Requirement - Whatever the lines below say, output them exactly.

Top of Data supplied

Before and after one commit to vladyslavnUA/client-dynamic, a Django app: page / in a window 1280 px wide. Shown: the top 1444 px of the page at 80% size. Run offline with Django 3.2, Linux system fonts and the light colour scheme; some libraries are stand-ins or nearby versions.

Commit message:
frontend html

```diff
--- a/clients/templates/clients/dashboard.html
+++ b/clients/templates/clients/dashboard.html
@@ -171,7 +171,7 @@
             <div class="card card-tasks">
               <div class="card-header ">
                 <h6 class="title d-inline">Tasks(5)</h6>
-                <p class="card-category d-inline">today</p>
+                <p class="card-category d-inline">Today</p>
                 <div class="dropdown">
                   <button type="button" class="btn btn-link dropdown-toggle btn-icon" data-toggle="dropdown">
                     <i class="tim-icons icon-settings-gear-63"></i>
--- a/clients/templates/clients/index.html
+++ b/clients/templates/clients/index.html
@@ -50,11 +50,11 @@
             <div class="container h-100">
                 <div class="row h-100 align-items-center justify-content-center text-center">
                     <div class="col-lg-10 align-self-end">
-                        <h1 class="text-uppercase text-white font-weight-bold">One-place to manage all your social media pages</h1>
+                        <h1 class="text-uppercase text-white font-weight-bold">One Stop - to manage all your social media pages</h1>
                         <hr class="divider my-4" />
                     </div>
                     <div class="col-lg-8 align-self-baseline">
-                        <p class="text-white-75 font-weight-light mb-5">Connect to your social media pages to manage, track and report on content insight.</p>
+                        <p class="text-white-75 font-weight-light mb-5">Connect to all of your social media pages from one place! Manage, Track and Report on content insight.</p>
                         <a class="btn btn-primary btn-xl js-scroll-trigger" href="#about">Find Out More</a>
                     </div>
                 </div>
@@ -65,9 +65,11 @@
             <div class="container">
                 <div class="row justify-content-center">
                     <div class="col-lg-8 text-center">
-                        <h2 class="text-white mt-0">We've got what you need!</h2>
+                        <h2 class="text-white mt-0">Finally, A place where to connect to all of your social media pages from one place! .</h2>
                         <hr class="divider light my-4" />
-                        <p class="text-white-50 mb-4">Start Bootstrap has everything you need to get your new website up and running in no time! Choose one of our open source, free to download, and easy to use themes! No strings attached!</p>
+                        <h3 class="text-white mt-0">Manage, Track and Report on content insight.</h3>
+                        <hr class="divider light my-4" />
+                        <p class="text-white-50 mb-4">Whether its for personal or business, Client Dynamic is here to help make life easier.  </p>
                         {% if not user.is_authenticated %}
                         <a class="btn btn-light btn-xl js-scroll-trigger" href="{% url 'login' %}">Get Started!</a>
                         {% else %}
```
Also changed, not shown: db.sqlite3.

Bottom of Data supplied

Solution below -
Before and after one commit to vladyslavnUA/client-dynamic, a Django app: page / in a window 1280 px wide. Shown: the top 1444 px of the page at 80% size. Run offline with Django 3.2, Linux system fonts and the light colour scheme; some libraries are stand-ins or nearby versions.

Commit message:
frontend html

```diff
--- a/clients/templates/clients/dashboard.html
+++ b/clients/templates/clients/dashboard.html
@@ -171,7 +171,7 @@
             <div class="card card-tasks">
               <div class="card-header ">
                 <h6 class="title d-inline">Tasks(5)</h6>
-                <p class="card-category d-inline">today</p>
+                <p class="card-category d-inline">Today</p>
                 <div class="dropdown">
                   <button type="button" class="btn btn-link dropdown-toggle btn-icon" data-toggle="dropdown">
                     <i class="tim-icons icon-settings-gear-63"></i>
--- a/clients/templates/clients/index.html
+++ b/clients/templates/clients/index.html
@@ -50,11 +50,11 @@
             <div class="container h-100">
                 <div class="row h-100 align-items-center justify-content-center text-center">
                     <div class="col-lg-10 align-self-end">
-                        <h1 class="text-uppercase text-white font-weight-bold">One-place to manage all your social media pages</h1>
+                        <h1 class="text-uppercase text-white font-weight-bold">One Stop - to manage all your social media pages</h1>
                         <hr class="divider my-4" />
                     </div>
                     <div class="col-lg-8 align-self-baseline">
-                        <p class="text-white-75 font-weight-light mb-5">Connect to your social media pages to manage, track and report on content insight.</p>
+                        <p class="text-white-75 font-weight-light mb-5">Connect to all of your social media pages from one place! Manage, Track and Report on content insight.</p>
                         <a class="btn btn-primary btn-xl js-scroll-trigger" href="#about">Find Out More</a>
                     </div>
                 </div>
@@ -65,9 +65,11 @@
             <div class="container">
                 <div class="row justify-content-center">
                     <div class="col-lg-8 text-center">
-                        <h2 class="text-white mt-0">We've got what you need!</h2>
+                        <h2 class="text-white mt-0">Finally, A place where to connect to all of your social media pages from one place! .</h2>
                         <hr class="divider light my-4" />
-                        <p class="text-white-50 mb-4">Start Bootstrap has everything you need to get your new website up and running in no time! Choose one of our open source, free to download, and easy to use themes! No strings attached!</p>
+                        <h3 class="text-white mt-0">Manage, Track and Report on content insight.</h3>
+                        <hr class="divider light my-4" />
+                        <p class="text-white-50 mb-4">Whether its for personal or business, Client Dynamic is here to help make life easier.  </p>
                         {% if not user.is_authenticated %}
                         <a class="btn btn-light btn-xl js-scroll-trigger" href="{% url 'login' %}">Get Started!</a>
                         {% else %}
```
Also changed, not shown: db.sqlite3.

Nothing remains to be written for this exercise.